It is only in this last state of consciousness, which Plato calls Noesis, that we could comprehend the otherwise-rationally-impossible idea of the dual nature of Christ. And the really important point here, in my opinion, is not whether this is an accurate description of Jesus, but that it is an accurate description of all of us – we just can’t truly comprehend or fathom it until the Eye of the Soul opens. We have to stop reducing the vast meaning and awesome power of symbolism and mythology to mere questions of literal fact or fiction.

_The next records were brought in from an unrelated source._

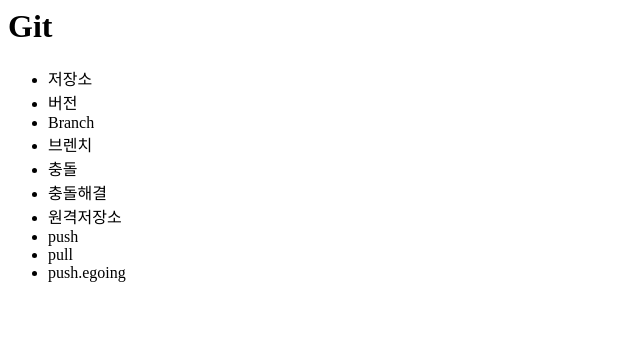
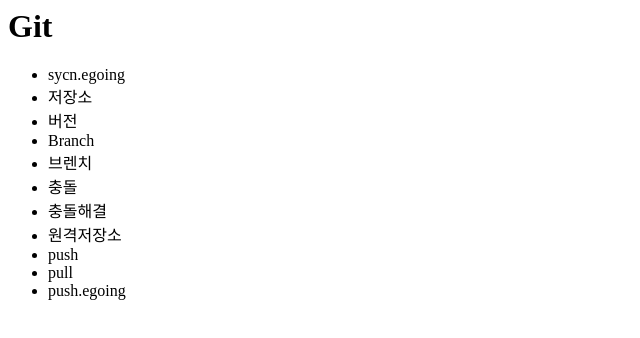
Before and after one commit to kledb/kledb, a plain HTML site: page index.html in a window 1280 px wide. Shown: the whole page, without its empty margins (0-640 px from the left). Drawn offline with Linux system fonts and the light colour scheme.

Commit message:
snyc 추가

```diff
--- a/index.html
+++ b/index.html
@@ -10,6 +10,7 @@
 			<h1>Git</h1>
 		</header>
 		<ul>
+			<li>sycn.egoing</li>
 			<li>저장소</li>
 			<li>버전</li>
 			<li>Branch</li>
```
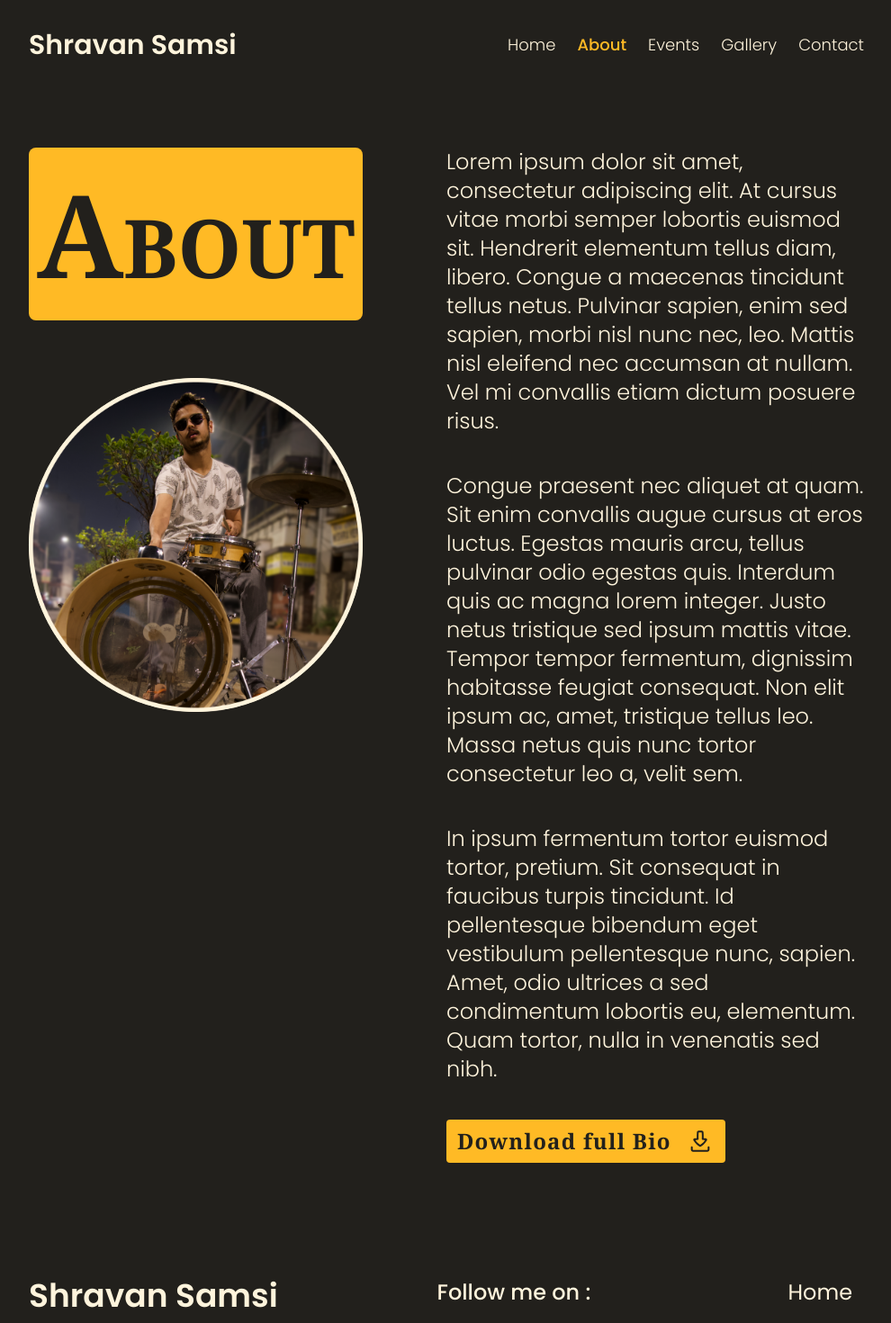
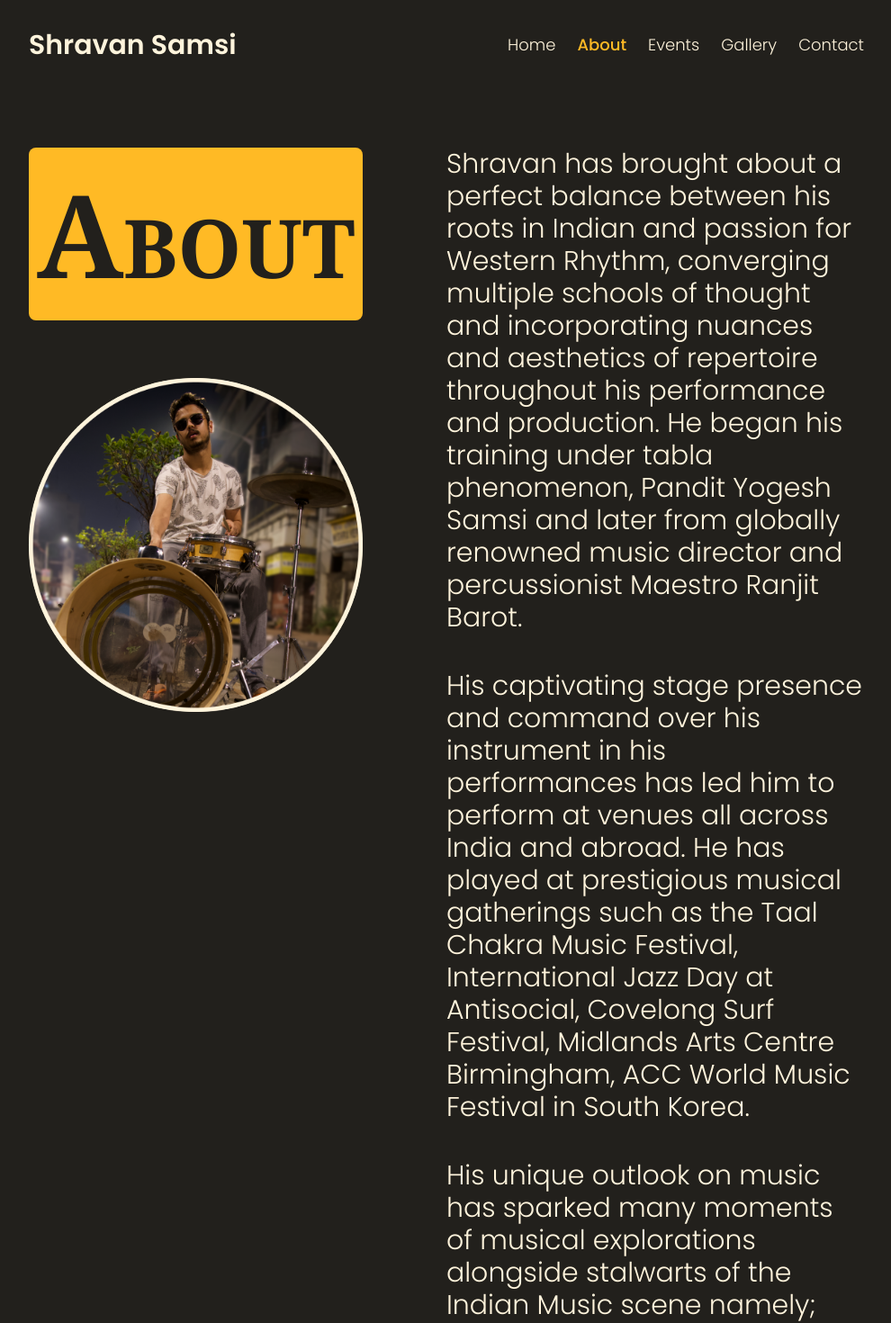
Before and after one commit to NeeshSamsi/shravansamsi, a Next.js app: page /about in a window 1280 px wide. Shown: the top 1470 px of the page at 90% size, without its empty margins (144-1134 px from the left). Built offline with nearby package versions, Linux system fonts and the light colour scheme; what tailwind-hamburgers would draw is missing.

Commit message:
feat: Add content

```diff
--- a/pages/about.tsx
+++ b/pages/about.tsx
@@ -34,30 +34,33 @@ const About: NextPage = () => {
             </div>
           </div>
 
-          <div className="flex w-full flex-col items-center gap-6 text-center text-lg font-light leading-relaxed sm:text-xl md:w-1/2 md:items-start md:text-left md:text-lg lg:text-xl xl:gap-10 xl:text-2xl ">
+          <div className="flex w-full flex-col items-center gap-6 text-center text-lg font-light leading-relaxed sm:text-xl md:w-1/2 md:items-start md:text-left md:text-xl lg:text-2xl xl:gap-10 xl:text-3xl ">
             <p>
-              Lorem ipsum dolor sit amet, consectetur adipiscing elit. At cursus
-              vitae morbi semper lobortis euismod sit. Hendrerit elementum
-              tellus diam, libero. Congue a maecenas tincidunt tellus netus.
-              Pulvinar sapien, enim sed sapien, morbi nisl nunc nec, leo. Mattis
-              nisl eleifend nec accumsan at nullam. Vel mi convallis etiam
-              dictum posuere risus.
+              Shravan has brought about a perfect balance between his roots in
+              Indian and passion for Western Rhythm, converging multiple schools
+              of thought and incorporating nuances and aesthetics of repertoire
+              throughout his performance and production. He began his training
+              under tabla phenomenon, Pandit Yogesh Samsi and later from
+              globally renowned music director and percussionist Maestro Ranjit
+              Barot.
             </p>
             <p>
-              Congue praesent nec aliquet at quam. Sit enim convallis augue
-              cursus at eros luctus. Egestas mauris arcu, tellus pulvinar odio
-              egestas quis. Interdum quis ac magna lorem integer. Justo netus
-              tristique sed ipsum mattis vitae. Tempor tempor fermentum,
-              dignissim habitasse feugiat consequat. Non elit ipsum ac, amet,
-              tristique tellus leo. Massa netus quis nunc tortor consectetur leo
-              a, velit sem.
+              His captivating stage presence and command over his instrument in
+              his performances has led him to perform at venues all across India
+              and abroad. He has played at prestigious musical gatherings such
+              as the Taal Chakra Music Festival, International Jazz Day at
+              Antisocial, Covelong Surf Festival, Midlands Arts Centre
+              Birmingham, ACC World Music Festival in South Korea.
             </p>
             <p>
-              In ipsum fermentum tortor euismod tortor, pretium. Sit consequat
-              in faucibus turpis tincidunt. Id pellentesque bibendum eget
-              vestibulum pellentesque nunc, sapien. Amet, odio ultrices a sed
-              condimentum lobortis eu, elementum. Quam tortor, nulla in
-              venenatis sed nibh.
+              His unique outlook on music has sparked many moments of musical
+              explorations alongside stalwarts of the Indian Music scene namely;
+              Ustad Fazal Qureshi, Pandit Purbayan Chatterjee, Pandit Ravindra
+              Chary, Padmashree Soma Ghosh and his father, Pandit Yogesh Samsi,
+              to name but a few. And brought him to share stage with the
+              greatest Musicians in India, Gino Banks, Viveick Rajagopalan,
+              Harmeet Manseta, Sanjay Divecha, Joe Alvarez, Darshan Doshi, Manas
+              Kumar, Abhay Nayampally to name a few.
             </p>
 
             <a href="https://shravansamsi.com/" className="text-xl lg:text-2xl">
--- a/pages/index.tsx
+++ b/pages/index.tsx
@@ -26,13 +26,16 @@ const Home: NextPage = () => {
       <main className="flex h-screen flex-col px-4 text-center sm:px-8 md:px-12 lg:justify-center lg:px-32 lg:text-left xl:px-44 2xl:px-56 3xl:mx-auto 3xl:max-w-[144rem] 3xl:px-0">
         <div className="flex flex-col-reverse items-center gap-6 lg:flex-row lg:items-center lg:justify-between">
           <div className="py-auto w-auto lg:w-2/5">
-            <h1 className="font-smallcaps mb-4 font-serif text-4xl font-bold md:text-5xl lg:text-6xl xl:text-7xl 2xl:text-8xl 3xl:text-9xl">
-              Massive Tagline of Some Sort
+            <h1 className="font-smallcaps mb-8 font-serif text-3xl font-bold md:text-4xl lg:text-5xl xl:text-6xl 2xl:text-7xl 3xl:text-8xl">
+              Error 1702 // The Fabric of Reality has Bent
             </h1>
-            <p className="mb-6 text-lg md:text-xl lg:text-xl xl:text-2xl 2xl:text-3xl 3xl:text-4xl">
-              Subheading / para - Lorem ipsum dolor sit amet consectetur
-              adipiscing elit Ut et massa mi. Aliquam in hendrerit urna.
-              Pellentesque sit amet sapien.
+            <p className="mb-4 text-lg md:text-xl lg:text-xl xl:text-2xl 2xl:text-3xl 3xl:text-4xl">
+              You have successfully established contact with Subject 170297. On
+              a constant orbittal journey around planet Everything Music
+            </p>
+            <p className="mb-8 text-lg md:text-xl lg:text-xl xl:text-2xl 2xl:text-3xl 3xl:text-4xl">
+              You can use this portal to enquire about sessions, drum lessons
+              and other music production related gigs.
             </p>
 
             <div className="mb-6 flex items-center justify-center gap-4 text-sm sm:text-base md:gap-6 lg:justify-start lg:gap-2 lg:text-lg xl:gap-6 2xl:gap-10 2xl:text-2xl 3xl:text-3xl">
```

This sort of “paradox” has also been found in the “wave-particle duality” of physics. A particle, by definition, can be understood as a ‘something’ that at any given moment is either ‘right here’ or ‘right there’ or someplace specific and local in space. A wave, on the other hand, is defined in great part by its quality of simultaneously filling all the space available to it (if no matter were in its way, an electromagnetic wave would fill the entire universe). Clearly, since a particle cannot be “over here” and “over there” at the same time, a particle cannot be a wave. And since a wave is not localizable in just one small area of space, a wave cannot be a particle. To call something “both” would be just what Smith mentions: “To say that such a contention is paradoxical seems a charitable way to put the matter— it looks more like a blatant contradiction.” And yet, this is exactly what quantum physics has been dealing with since the early 20th century: some experiments demonstrate clearly that particles are waves, and some experiments indicate just as clearly that waves are particles. As Neils Bohr said long ago, “If you understand this, you haven’t been paying attention.” (Bohr often spoke of the “complementarity of opposites”, and even created a family coat of arms based on the Taoist Yin-Yang symbol.)